The root of meditation is in the form of the Guru
The roots of worship are the Lotus Feet of the Guru.
The roots of the Mantra are the words of the Guru.
The root of liberation is the grace of the Guru.
GURUR SĀKSHĀT PARABRAHMA, TASMAI SRI GURUVE NAMAH
He is also Parabrahman, the Supreme Self
I bow before the Guru with the greatest adoration.
- To be born as a human.
- To be raised by loving and spiritual parents.
- To have a yearning for knowledge and truth.
- To meet a Realised Master.
And Srī Mahāprabhujī said in one Bhajan:

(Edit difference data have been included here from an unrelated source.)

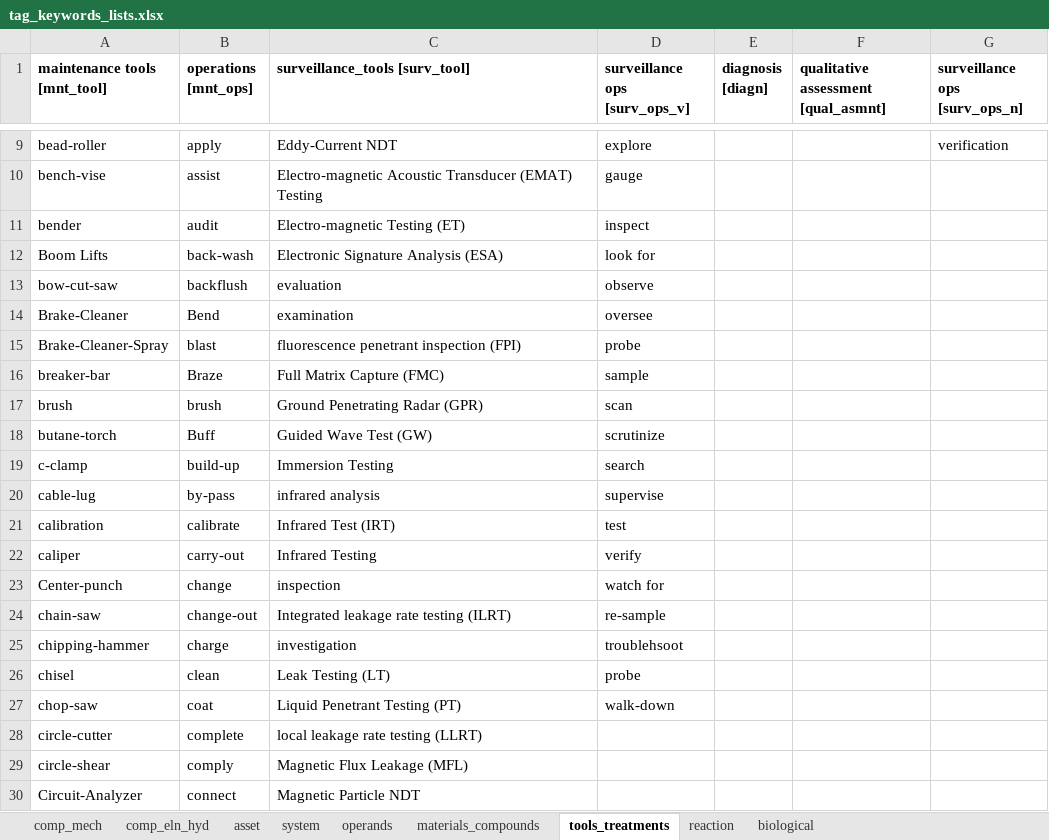
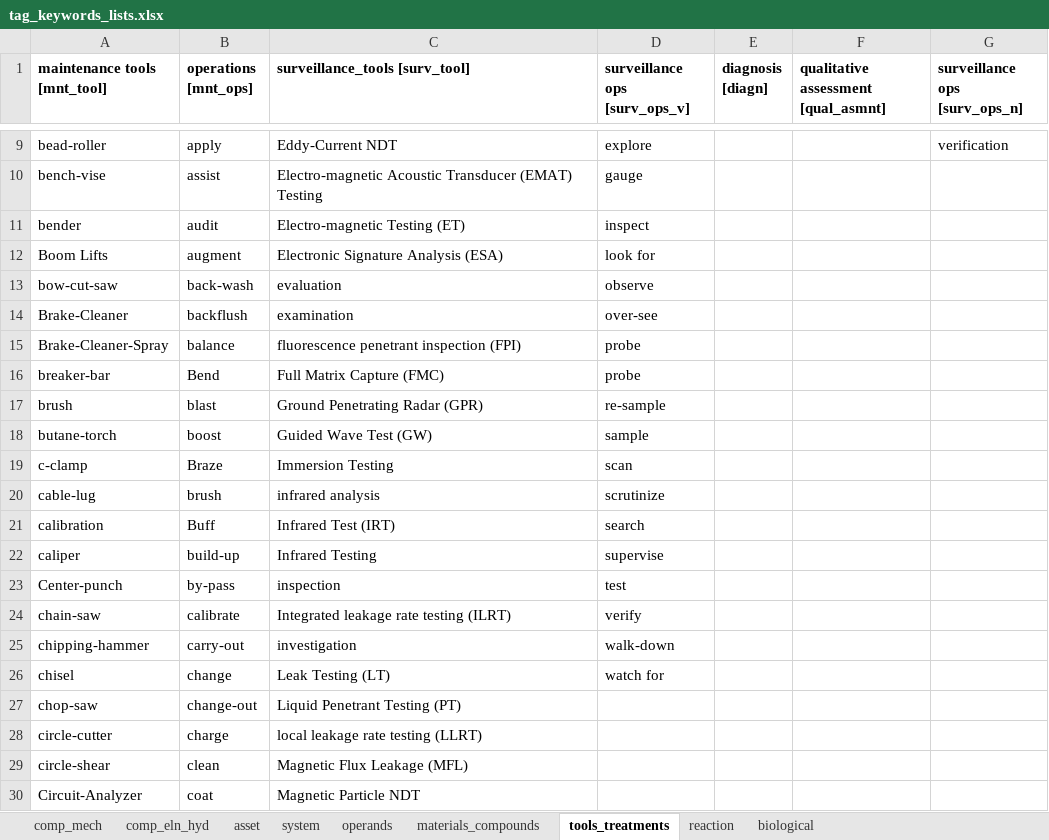
Before and after one commit to idaholab/DACKAR, an Excel workbook: data/tag_keywords_lists.xlsx, sheet tools_treatments, drawn as a sheet; only a part is shown, gaps mark what is left out; values as stored, in another font and other column widths than the file's, no borders; the diff covers the shown part only; the diff names each change by its address in the sheet, - before the commit and + after, or states it on an @@ line.

```diff
--- a/data/tag_keywords_lists.xlsx (sheet tools_treatments)
+++ b/data/tag_keywords_lists.xlsx (sheet tools_treatments)
-B12 (operations [mnt_ops]): back-wash
+B12 (operations [mnt_ops]): augment
-B13 (operations [mnt_ops]): backflush
+B13 (operations [mnt_ops]): back-wash
-B14 (operations [mnt_ops]): Bend
+B14 (operations [mnt_ops]): backflush
-D14 (surveillance ops [surv_ops_v]): oversee
+D14 (surveillance ops [surv_ops_v]): over-see
-B15 (operations [mnt_ops]): blast
+B15 (operations [mnt_ops]): balance
-B16 (operations [mnt_ops]): Braze
+B16 (operations [mnt_ops]): Bend
-D16 (surveillance ops [surv_ops_v]): sample
+D16 (surveillance ops [surv_ops_v]): probe
-B17 (operations [mnt_ops]): brush
+B17 (operations [mnt_ops]): blast
-D17 (surveillance ops [surv_ops_v]): scan
+D17 (surveillance ops [surv_ops_v]): re-sample
-B18 (operations [mnt_ops]): Buff
+B18 (operations [mnt_ops]): boost
-D18 (surveillance ops [surv_ops_v]): scrutinize
+D18 (surveillance ops [surv_ops_v]): sample
-B19 (operations [mnt_ops]): build-up
+B19 (operations [mnt_ops]): Braze
-D19 (surveillance ops [surv_ops_v]): search
+D19 (surveillance ops [surv_ops_v]): scan
-B20 (operations [mnt_ops]): by-pass
+B20 (operations [mnt_ops]): brush
-D20 (surveillance ops [surv_ops_v]): supervise
+D20 (surveillance ops [surv_ops_v]): scrutinize
-B21 (operations [mnt_ops]): calibrate
+B21 (operations [mnt_ops]): Buff
-D21 (surveillance ops [surv_ops_v]): test
+D21 (surveillance ops [surv_ops_v]): search
-B22 (operations [mnt_ops]): carry-out
+B22 (operations [mnt_ops]): build-up
-D22 (surveillance ops [surv_ops_v]): verify
+D22 (surveillance ops [surv_ops_v]): supervise
-B23 (operations [mnt_ops]): change
+B23 (operations [mnt_ops]): by-pass
-D23 (surveillance ops [surv_ops_v]): watch for
+D23 (surveillance ops [surv_ops_v]): test
-B24 (operations [mnt_ops]): change-out
+B24 (operations [mnt_ops]): calibrate
-D24 (surveillance ops [surv_ops_v]): re-sample
+D24 (surveillance ops [surv_ops_v]): verify
-B25 (operations [mnt_ops]): charge
+B25 (operations [mnt_ops]): carry-out
-D25 (surveillance ops [surv_ops_v]): troublehsoot
+D25 (surveillance ops [surv_ops_v]): walk-down
-B26 (operations [mnt_ops]): clean
+B26 (operations [mnt_ops]): change
-D26 (surveillance ops [surv_ops_v]): probe
+D26 (surveillance ops [surv_ops_v]): watch for
-B27 (operations [mnt_ops]): coat
+B27 (operations [mnt_ops]): change-out
-D27 (surveillance ops [surv_ops_v]): walk-down
+D27 (surveillance ops [surv_ops_v]): (empty)
-B28 (operations [mnt_ops]): complete
+B28 (operations [mnt_ops]): charge
-B29 (operations [mnt_ops]): comply
+B29 (operations [mnt_ops]): clean
-B30 (operations [mnt_ops]): connect
+B30 (operations [mnt_ops]): coat
```
Also changed, not shown: 149 edited cells elsewhere in this sheet, sheet reaction, sheet biological, sheet asset, 1 other file.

- Parents are the first Gurus. The influence and example of the parents, especially the mother, are of great importance in the continuing development of the child. Even during the growth of the baby in the womb the thoughts and feelings of the mother exert a strong influence on the child. It is important for the beneficial development of the child that it is conceived and raised by its parents in an environment full of love and harmony.
- Playmates and school friends are the second Guru. Character and habits are formed by the society that we predominantly keep. Because of its lack of moral values, bad company (Kusang) should be ignored as being a senseless and pernicious pastime that drags our consciousness down. But in good company (Satsang), with friends who are loving, wise and spiritual, our progress is supported. Remember that children are very easily influenced and imitate bad as well as good role models. Therefore we should be a good example for our children and, rather than just giving them lots of toys to play with, give them loving understanding, inspiration, love and wisdom.
- Third are our schoolteachers and Professors. They instruct us in Aparavidyā and help us acquire the knowledge and skills required for our profession and within society. If we utilise this knowledge correctly and pass it on to the next generation we have settled the “debt” that we as schoolchildren and students have towards our teachers.
- The fourth Guru is the religious teacher or priest who introduces us to the religious teachings and ceremonies of our culture. He instructs us in human Dharma, our duty towards family, community, our fellow humans, animals and nature. It is the Dharma of humans to be protectors and helpers, as well as to strive for knowledge and God-Realisation. Unfortunately nowadays only a few people fulfil this most important duty.
- The fifth Guru is the Satguru, the spiritual Master, who shows us our spiritual Dharma and transmits to us Paravidyā, spiritual knowledge. He teaches us the true religion and our connection to God (Sat Sanātan Dharma), which stands above all denominational differences. The spiritual teacher shows us the way to our real Self (Ātmā). He opens the door to liberation and God-Realisation for the disciple. In every religion and within all nations and cultures around the world we encounter the Master-Disciple principle. All the great teachers of humankind that we revere as divine incarnations also had a Guru, a Master. Rishi Sandīpa was the Master of Lord Krishna, Rishi Vasishtha was the Master of Lord Rāma, and Rāma was the Master of Hanuman. John the Baptist baptised Jesus Christ, and Jesus was called “Master” by his apostles.
- Ultimately, the sixth and final Guru is the inner Master that exists within each and every one of us. As the disciple attains mastery he becomes his own “Guru”, and also becomes capable of passing on the light of knowledge and wisdom to others.